The technology is not yet ready to be marketed, though, and it will probably take a while until we’ll see it implemented in actual cameras.

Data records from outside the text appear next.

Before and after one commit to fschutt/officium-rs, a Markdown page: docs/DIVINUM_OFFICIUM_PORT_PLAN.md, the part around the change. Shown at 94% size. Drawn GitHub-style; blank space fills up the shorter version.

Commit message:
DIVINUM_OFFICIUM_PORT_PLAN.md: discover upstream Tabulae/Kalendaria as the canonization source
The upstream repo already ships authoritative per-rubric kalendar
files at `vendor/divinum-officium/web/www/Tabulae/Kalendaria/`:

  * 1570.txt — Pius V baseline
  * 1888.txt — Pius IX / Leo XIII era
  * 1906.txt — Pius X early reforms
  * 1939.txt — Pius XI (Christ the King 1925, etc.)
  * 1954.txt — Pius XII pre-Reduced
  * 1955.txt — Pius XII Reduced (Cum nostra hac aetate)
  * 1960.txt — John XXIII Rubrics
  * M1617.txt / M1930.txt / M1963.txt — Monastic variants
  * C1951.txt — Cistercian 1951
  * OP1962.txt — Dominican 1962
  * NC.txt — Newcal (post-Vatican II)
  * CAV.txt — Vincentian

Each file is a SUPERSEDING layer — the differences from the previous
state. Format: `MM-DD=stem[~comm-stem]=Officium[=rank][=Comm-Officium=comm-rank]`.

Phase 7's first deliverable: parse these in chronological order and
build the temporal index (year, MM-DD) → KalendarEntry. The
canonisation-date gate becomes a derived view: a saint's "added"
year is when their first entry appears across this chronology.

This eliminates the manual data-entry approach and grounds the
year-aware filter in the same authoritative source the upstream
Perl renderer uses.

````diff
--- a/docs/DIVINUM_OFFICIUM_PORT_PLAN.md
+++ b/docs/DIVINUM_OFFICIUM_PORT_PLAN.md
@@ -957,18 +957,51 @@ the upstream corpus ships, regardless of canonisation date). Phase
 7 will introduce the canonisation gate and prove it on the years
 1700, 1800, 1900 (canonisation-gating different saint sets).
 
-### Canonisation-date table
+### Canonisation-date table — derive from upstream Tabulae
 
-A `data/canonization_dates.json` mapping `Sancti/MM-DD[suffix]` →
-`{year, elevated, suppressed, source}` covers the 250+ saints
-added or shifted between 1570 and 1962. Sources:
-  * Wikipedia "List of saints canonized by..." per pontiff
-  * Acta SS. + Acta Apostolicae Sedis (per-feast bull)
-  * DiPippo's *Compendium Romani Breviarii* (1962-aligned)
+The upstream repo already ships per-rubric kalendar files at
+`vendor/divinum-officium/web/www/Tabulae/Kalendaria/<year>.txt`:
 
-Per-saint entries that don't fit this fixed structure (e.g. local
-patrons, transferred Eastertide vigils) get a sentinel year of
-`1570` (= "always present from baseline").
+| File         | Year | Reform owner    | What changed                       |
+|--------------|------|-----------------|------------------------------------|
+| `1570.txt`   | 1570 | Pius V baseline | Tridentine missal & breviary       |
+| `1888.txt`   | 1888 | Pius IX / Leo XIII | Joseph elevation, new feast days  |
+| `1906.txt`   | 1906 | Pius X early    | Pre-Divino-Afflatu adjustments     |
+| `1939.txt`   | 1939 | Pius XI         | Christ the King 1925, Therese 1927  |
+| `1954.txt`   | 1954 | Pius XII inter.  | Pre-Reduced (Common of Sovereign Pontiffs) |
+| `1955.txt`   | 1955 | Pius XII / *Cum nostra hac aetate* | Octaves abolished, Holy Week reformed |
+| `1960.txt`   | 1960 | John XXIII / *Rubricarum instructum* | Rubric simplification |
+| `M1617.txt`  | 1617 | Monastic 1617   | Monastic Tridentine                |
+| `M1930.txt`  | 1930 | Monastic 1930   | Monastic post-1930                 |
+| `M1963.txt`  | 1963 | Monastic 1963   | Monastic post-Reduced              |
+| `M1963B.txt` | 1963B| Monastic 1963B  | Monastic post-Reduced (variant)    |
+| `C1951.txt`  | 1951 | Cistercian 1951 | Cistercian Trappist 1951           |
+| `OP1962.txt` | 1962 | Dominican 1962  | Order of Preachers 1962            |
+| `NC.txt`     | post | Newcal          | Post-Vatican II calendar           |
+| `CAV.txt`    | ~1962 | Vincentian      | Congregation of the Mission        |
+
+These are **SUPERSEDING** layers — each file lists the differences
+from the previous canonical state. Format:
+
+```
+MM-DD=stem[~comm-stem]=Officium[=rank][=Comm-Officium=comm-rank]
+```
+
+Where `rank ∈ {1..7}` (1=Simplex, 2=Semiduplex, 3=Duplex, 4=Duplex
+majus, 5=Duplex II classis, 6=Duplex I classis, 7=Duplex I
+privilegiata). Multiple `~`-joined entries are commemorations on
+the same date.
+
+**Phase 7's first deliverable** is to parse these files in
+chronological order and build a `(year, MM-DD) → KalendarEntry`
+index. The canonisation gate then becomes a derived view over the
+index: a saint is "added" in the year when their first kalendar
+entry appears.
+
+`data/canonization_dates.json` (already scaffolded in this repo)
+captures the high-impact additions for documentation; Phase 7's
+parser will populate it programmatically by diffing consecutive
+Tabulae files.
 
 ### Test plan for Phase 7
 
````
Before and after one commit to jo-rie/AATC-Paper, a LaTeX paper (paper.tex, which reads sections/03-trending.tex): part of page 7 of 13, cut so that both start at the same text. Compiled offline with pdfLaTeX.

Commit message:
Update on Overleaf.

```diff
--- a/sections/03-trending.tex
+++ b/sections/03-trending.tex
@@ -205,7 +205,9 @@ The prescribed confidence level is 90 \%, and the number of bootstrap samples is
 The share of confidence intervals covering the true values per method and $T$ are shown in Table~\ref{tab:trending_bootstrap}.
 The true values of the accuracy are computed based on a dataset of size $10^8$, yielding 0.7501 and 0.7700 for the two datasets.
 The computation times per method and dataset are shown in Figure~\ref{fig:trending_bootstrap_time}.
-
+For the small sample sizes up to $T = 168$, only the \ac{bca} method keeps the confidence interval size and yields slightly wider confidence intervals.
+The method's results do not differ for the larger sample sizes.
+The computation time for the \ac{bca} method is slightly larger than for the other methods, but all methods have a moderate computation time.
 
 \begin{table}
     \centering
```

However, if done properly, this could be the next big thing after the introduction of backlit CMOS sensors, and the next major reinvention of the digital sensor since the Foveon technology.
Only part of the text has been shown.